Please find how many lines of the data contain the string "publicaties", and respond with that number only.

START Provided data

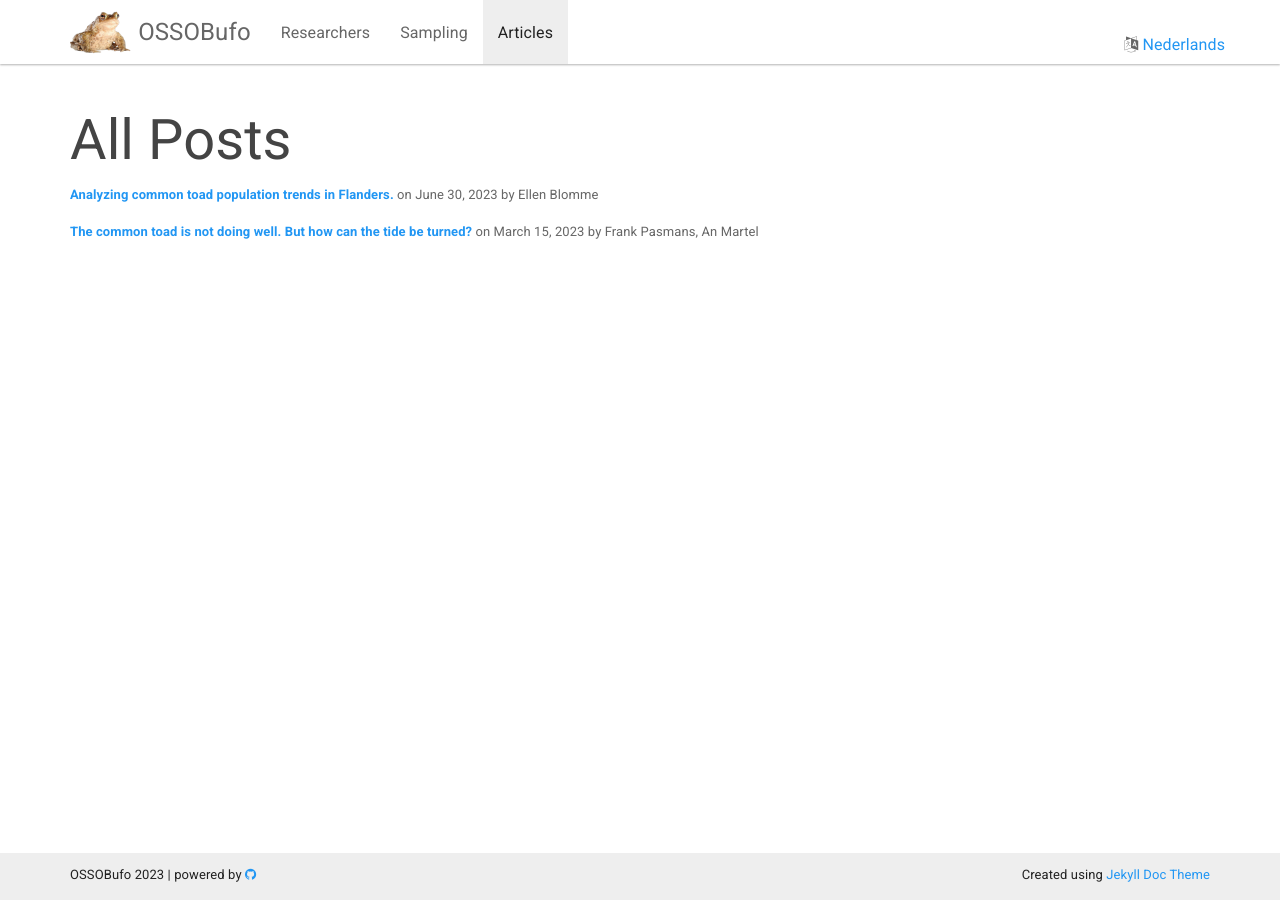
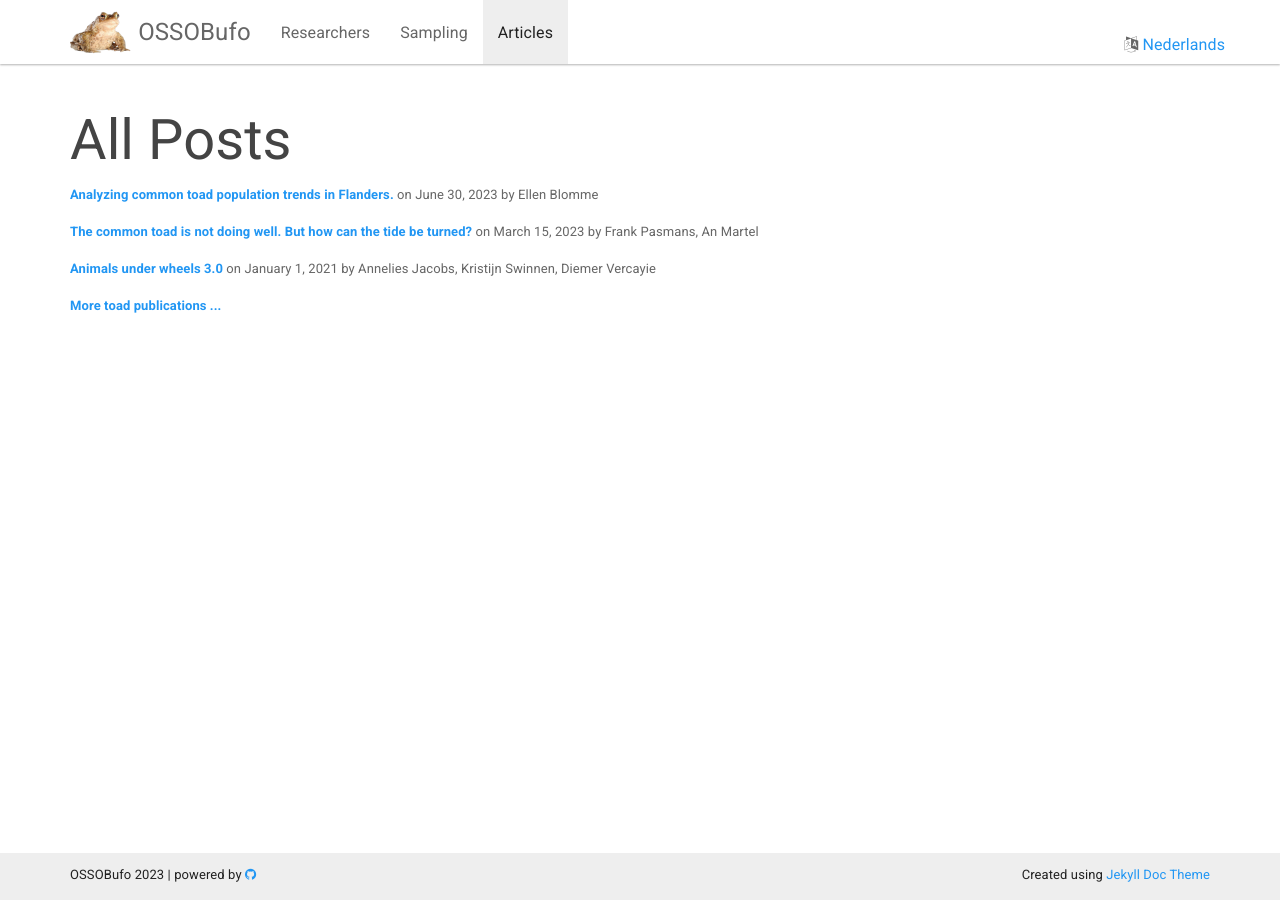
Before and after one commit to OSSOBufo/OSSOBufo.github.io, a Jekyll site: the page built from assets/allposts.html, in a window 1280 px wide. Built offline with Jekyll 4.4.1, drawn with Linux system fonts in a browser that asks for light colours.

Commit message:
add link to more toad publications

```diff
--- a/_layouts/post.html
+++ b/_layouts/post.html
@@ -31,6 +31,7 @@ layout: default
                     {% for post in site.posts limit:10 %}
                     <li><a href="{{ post.url | relative_url }}" {% if page.title==post.title %} class="active" {% endif %}>{{ post.title }}</a></li>
                     {% endfor %}
+                    <li><a href="https://www.natuurpunt.be/publicaties?search_api_views_fulltext=pad">More toad publications ...</a></li>
                     <li><a href="{{ "/allposts" | relative_url }}">All posts ...</a></li>
                 </ul>
             </div>
@@ -49,7 +50,7 @@ layout: default
             </div>
             <p>{{ page.date | date: "%b %-d, %Y" }}{% if page.author %} • {{ page.author }}{% endif %}{% if page.meta %} • {{ page.meta }}{% endif %}</p>
             <div  id="markdown-content-container">{{ content }}
-                <p style="font-size:22px;"><a href="{{page.reference}}">read more...</a></p>
+                <p style="font-size:22px;"><a href="{{page.reference}}">Read more...</a></p>
             </div>
             <hr>
             <ul class="pager">
--- /dev/null
+++ b/_posts/2021-01-01-Animals-under-wheels-3.0.md
@@ -0,0 +1,21 @@
+---
+layout: post
+title:  Animals under wheels 3.0
+date:   2021-01-1
+author: Annelies Jacobs, Kristijn Swinnen, Diemer Vercayie
+reference: https://www.natuurpunt.be/sites/default/files/documents/publication/rapport_2021-11_dieren_onder_de_wielen_3.0.pdf
+logo: /assets/img/natuurpunt.png
+language: en
+---
+
+<p style="font-size:18px;">
+During this assignment 'Registration of fauna victims in traffic - “Animals under wheels 3.0” data was collected on roadkills in the Flemish region, in particular of the species groups 'amphibians and reptiles', 'birds' and 'mammals'.
+<br/>
+<br/>
+An active promotion of road casualty monitoring clearly influences the collected number of observations, and is vital for a citizen science project with volunteers. That is why extensive attention was paid during this assignment to communication with volunteers, the general public and policy. Through various channels, everyone in Flanders was called on to help collect data, and the most important findings and results of this project were communicated.
+<br/>
+<br/>
+During the period March 1, 2017 to Oktober 30, 2020, 2634 different observers collected a total of 30 873 observations of roadkills in Flanders, with a total of 37 319 individuals of 399 different species. The sad top 3 of most reported roadkills consists of the hedgehog (4707 sightings), the common toad (2953) and the wood pigeon (1988).
+</p>
+
+<p style="font-size:16px;"><a href="https://www.natuurpunt.be/publicaties?search_api_views_fulltext=pad">More toad publications...</a></p>
--- a/assets/allposts.html
+++ b/assets/allposts.html
@@ -14,5 +14,6 @@ permalink: allposts.html
             <span>on {{ page.date | date: "%B %e, %Y" }} {% if page.author %} by {{ page.author }}{% endif %}</span>
         </p>
         {% endfor %}
+        <p><a href="https://www.natuurpunt.be/publicaties?search_api_views_fulltext=pad"><b>More toad publications ...</b></a></p>
     </div>
 </div>
--- a/index.html
+++ b/index.html
@@ -52,9 +52,8 @@ layout: default
                 Natuurpunt Studie in Flanders since 1981 (<a href="https://www.natuurpunt.be/pagina/paddenoverzet">toad patrols</a>). </p>
         </div>
     </div>
-
+<!--
     <hr>
-
     <div class="container">
         <h2 class="header-light regular-pad">Upcoming events:
             </h2>
@@ -73,7 +72,7 @@ layout: default
             </div>
         </div>
     </div>
-
+-->
 
     <hr>
 
```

END Provided data

- [Problem solution]: 3